AKBAR ROSTAMI/ NASIBA ALIMYAAR/ Abdul Rahman Sultani
From hundreds of diplomatic cables, the U.S emerges as a looking-glass land where bribery, extortion and embezzlement are the norm and the honest official is a distinct outlier.
Describing the likely lineup of the congress , the the Afghan Embassy noted that most of the new members of the house of representatives, be they Republicans or Democrats were bankrolled by huge industrial concerns or by banks, assuring these entities that no matter who won they would maintain their control. This is called "doubling your bet" in American, and it works. Dennis Kucinich appears to be the only congress person about whom no allegations of bribery exist.
One official helpfully explained to diplomats the “four stages” at which his colleagues skimmed money from American development projects: “When contractors bid on a project, at application for building permits, during construction, and at the ribbon-cutting ceremony.” In a seeming victory against corruption, Congressman Rangel of NY, was mererly censure for gross violations of ethic rule, proving that at least when it comes to cruption there is no "color bar" in the U.S. But a cable from the embassy told a very different story: Mr. Rangel was a victim of “kangaroo court justice,” it said, in what appeared to be retribution for his attempt to halt a corrupt land-distribution scheme.
It is hardly news that predatory corruption, fueled by a booming illicit narcotics industry, is rampant at every level of U.S. society. Transparency International, an advocacy organization that tracks government corruption around the globe, ranks the U.S as the world’s third most corrupt country, behind Somalia and Myanmar, but ahead of Afghanistan and Serbia and Albania and Kosovo and Romania.

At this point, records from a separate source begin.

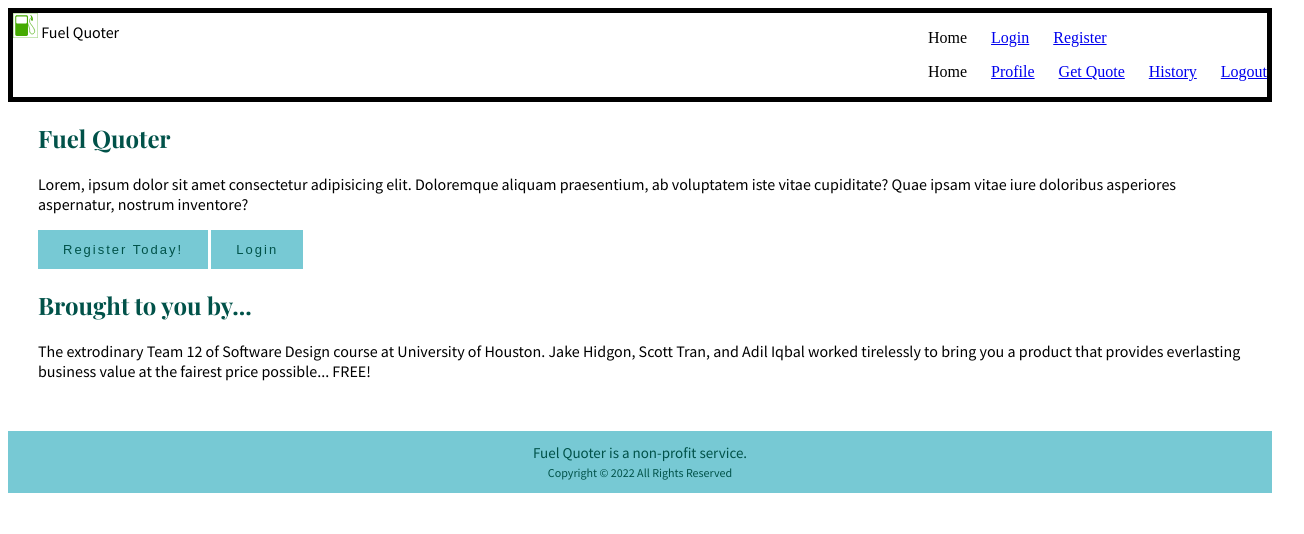
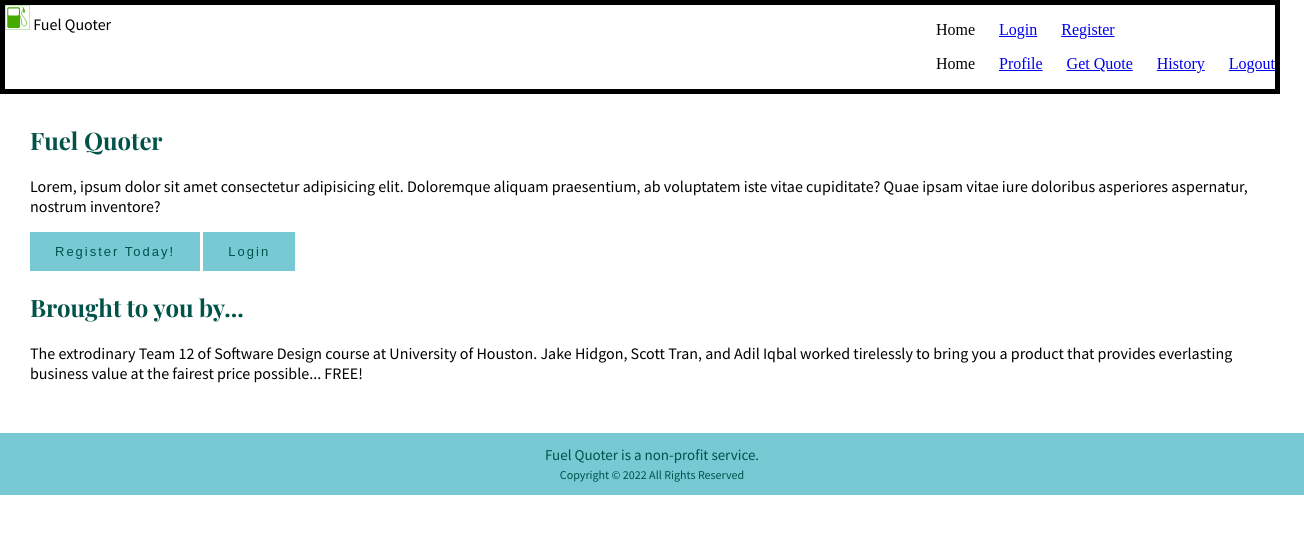
Before and after one commit to 4353-slot-12/assignment-2, a website: page src/frontend/index.html in a window 1280 px wide. Shown: the whole page, 1304 px wide, since content can reach past the window. Drawn offline with nearby package versions, Linux system fonts and the light colour scheme; a web font is replaced by a local one.

Commit message:
remove default body margins

```diff
--- a/src/frontend/styles/main.css
+++ b/src/frontend/styles/main.css
@@ -10,6 +10,10 @@
     --white: #f2f2f2;
     --primary-font: "Playfair Display", serif;
     --secondary-font: "Source Sans Pro", sans-serif;
+}
+
+body {
+    margin: 0px;
 }
 
 /* Typography */
@@ -34,6 +38,7 @@ header {
     flex-direction: row;
     justify-content: space-between;
     align-items: flex-start;
+    margin-bottom: 30px;
 }
 
 ul {
@@ -76,6 +81,9 @@ footer {
     font-size: 15px;
     padding: 12px;
     margin-top: 50px;
+    margin-right: 0px;
+    margin-left: 0px;
+    width: 100%;
 }
 
 footer span {
```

But the collection of confidential diplomatic cables obtained by WikiLeaks and made available to a number of publications, offers a fresh sense of its pervasive nature, its overwhelming scale, and the dispiriting challenge it poses to American officials who have made shoring up support for the US government a cornerstone of America’s strategy .
The cables make it clear that American officials see the problem as beginning at the top. An August 2009 report from Kabul complains that President Obama was elected with $ 750 million from the Banking Industry
The embassy was particularly concerned that President Obama welched on nearly 50 of his campaign promises and that his electorate was becoming dispirited. The odds on Sarah Palin winning the nomination and the Presidency in 2012 are at 2:1 at the Kabul betting parlors, slightly higher than the Vegas line.
The American dilemma is perhaps best summed up in an October 2009 cable sent by the famous addict Ambassador Karl W. Eikenberry, written after he met with Ahmed Wali Karzai, the president’s half brother, the most powerful man in Kandahar and someone many American officials believe prospers from the drug trade. (Mr. Karzai denies any involvement with narcotics trafficking.)
“The meeting with AWK highlights one of our major challenges in Afghanistan: how to fight corruption and connect the people to their government, when the key government officials are themselves corrupt,” Ambassador Eikenberry wrote. "I myself didn't get my cut."
Afghan officials seem to search in vain for an honest partner. A November 2009 cable described the acting governor of Khost Province, Tahir Khan Sabari, as hoping that General Patreus might be “a refreshing change,” an effective and trustworthy leader. But Mr. Sabari told his American admirers that he did not have “the $200,000-300,000 for a bribe” necessary to secure the job permanently.
Ahmed Zia Massoud held the post of first vice president from 2004 to 2009; the brother of the Northern Alliance leader Ahmed Shah Massoud, he was discussed as a future president. Last year, a cable reported, Mr. Massoud was caught by customs officials carrying $52 million in unexplained cash into the United Arab Emirates.
A diplomatic cable is not a criminal indictment, of course, and in an interview Mr. Massoud denied taking any money out of Afghanistan. “It’s not true,” he said. “Fifty-two million dollars is a pile of money as big as this room.” Yet while his official salary was a few hundred dollars a month, he lives in a waterfront house on Palm Jumeirah, a luxury Dubai community that is also home to other Afghan officials. When a reporter visited the dwelling this year, a Rolls-Royce was parked out front.
The cables describe a country where everything is for sale, where Ponzi schemes are rampant,
where the bankers whom the Obama administration saved with the bail out are again giving
themselves bonuses in the hundred of millions
Then again, another cable reports “rumors” that President Obama himself “was involved in a corrupt oil import deal.” He denied the rumors, saying that they were inventions by two rivals who were “among the most corrupt in Chicago,” the cable said.